Federal appellate court puts hold on ruling that blocked enforcement of Illinois gun ban
A federal appeals court in Chicago on Thursday put a hold on a ruling by a lower-court judge that blocked the enforcement of the state’s ban on many higher-powered firearms and large-capacity ammunition magazines.
The U.S. 7th Circuit Court of Appeals’ decision stops last week’s ruling by U.S. District Judge Stephen McGlynn from being in effect until further notice. Appellate Court Judge Frank Easterbrook, though, allowed lawyers in the case to file more briefs in response to the decision.
McGlynn, who sits in the Southern District of Illinois, on Friday granted a request from gun rights groups including the Illinois State Rifle Association for a preliminary injunction against the ban.
The Democratic-controlled General Assembly passed the sweeping gun restrictions in January, in response to last year’s deadly mass shooting at Highland Park’s Fourth of July parade.
McGlynn’s decision came after two federal judges in Chicago hearing separate legal challenges declined to issue injunctions. One of those rulings, by Judge Virginia Kendall, was in a lawsuit filed by Naperville gun shop owner that challenges both a local ban and the state law.
The 7th Circuit appellate court upheld Kendall’s ruling, and the gun shop owner has appealed the decision to the U.S. Supreme Court.
Illinois Attorney General Kwame Raoul cited the conflicting decisions in his motion for a stay against McGlynn’s injunction.

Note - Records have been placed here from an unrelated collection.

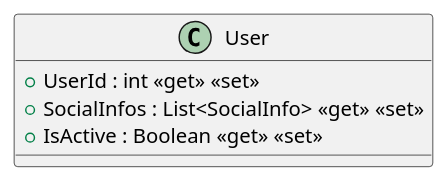
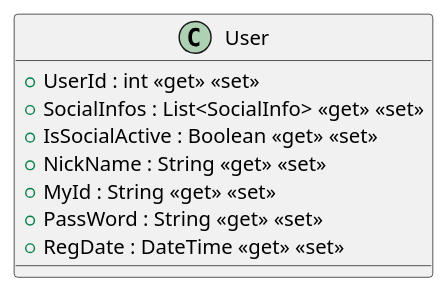
The diagram in docs/uml/User.puml (psmon/netcore-restweb-entity-akka), drawn with PlantUML before and after one commit. The commit also changed 11 other files, not shown here.

```diff
--- a/docs/uml/User.puml
+++ b/docs/uml/User.puml
@@ -1,7 +1,11 @@
 @startuml
 class User {
     + UserId : int <<get>> <<set>>
     + SocialInfos : List<SocialInfo> <<get>> <<set>>
-    + IsActive : Boolean <<get>> <<set>>
+    + IsSocialActive : Boolean <<get>> <<set>>
+    + NickName : String <<get>> <<set>>
+    + MyId : String <<get>> <<set>>
+    + PassWord : String <<get>> <<set>>
+    + RegDate : DateTime <<get>> <<set>>
 }
 @enduml
```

State Rep. Bob Morgan, a Deerfield Democrat who sponsored the weapons ban legislation in the Illinois House, welcomed Easterbrook’s decision.
“We know the fight isn’t over– the gun lobby will continue to try and block any common sense efforts to keep assault weapons off our streets,” Morgan said in a statement. “But we aren’t backing down, and this ruling only strengthens our resolve and confidence.”
David Sigale, a lawyer for the Illinois State Rifle Association, indicated that he and other lawyers challenging the gun restrictions will be responding to Easterbrook’s decision in the coming days.
“We are hopeful that when the Judge fully considers the issue in a few days after we have formally responded to the Motion for Stay, he will reconsider today’s ruling,” Sigale said in a text message. “At the same time, we will be seeking to expedite the Appellate process so that the matter may be heard in full as quickly as possible.”
In granting the injunction that the appeals court has now put on hold, McGlynn wrote that “a constitutional right is at stake,” and found that the gun rights groups had shown the weapons ban caused an “irreparable harm” by denying them the ability to “purchase their firearm of choice” and “exercise their right to self-defense in the manner they choose.”
McGlynn found unpersuasive arguments made by the attorney general’s office that various accessories subject to the ban, such as detachable magazines capable of holding more than 15 rounds of ammunition, are “nonessential” and should not be considered as “arms” protected by the U.S. Constitution.
The judge also didn’t find persuasive the attorney general’s office’s argument that the weapons ban was consistent with the U.S. Supreme Court’s ruling last year in New York State Rifle & Pistol Association v. Bruen, which established a new constitutional standard holding that gun laws today must be historically consistent with laws on the books in the 18th century.
More specifically, McGlynn didn’t agree with the office’s assessment that the weapons ban was consistent with Bruen’s historical tradition clause, in that “neither large capacity (magazines) nor assault weapons were in common use” when the Second Amendment was ratified in 1791.
In its motion to delay the implementation of McGlynn’s ruling, Raoul’s office argued that the judge “failed to decide whether assault weapons are ‘bearable arms’ commonly used for self-defense.”
Raoul’s office also argued that McGlynn’s ruling failed to meet the burden in Bruen that the banned weapons were covered by the “plain text” of the Second Amendment protecting the rights of the plaintiffs to carry firearms for self-defense.
Raoul’s office argued that many of the banned weapons, such as AR-15 models, have similar capabilities as military-issued firearms and are, therefore, unnecessary for self-defense in a regular civilian setting.
“The massive amount of energy imparted by AR-15 rounds is far more than needed, and counterproductive, for self-defense,” Raoul’s motion states. “In fact, assault weapons are inherently dangerous in ‘a home defense scenario’ because they pose ‘substantial risks to individuals in adjoining rooms, neighboring apartments or other attached dwelling units.’”
Raoul’s office also argued that the magazines are accessories and not “arms” that fall within the scope of the Second Amendment.
The motion argued that McGlynn’s ruling relied on questionable research that justified how AR-15-style rifles could be used for self-defense.
McGlynn also failed to acknowledge previous 7th Circuit’s decisions that upheld “materially similar restrictions” on assault weapons and high-capacity magazines in two other cases, according to the motion from Raoul’s office.
Other legal challenges against the weapons ban have been filed in state court, alleging that the measure violates the equal protection clause of the Illinois Constitution. One of the those cases is scheduled to be argued before the Illinois Supreme Court later this month.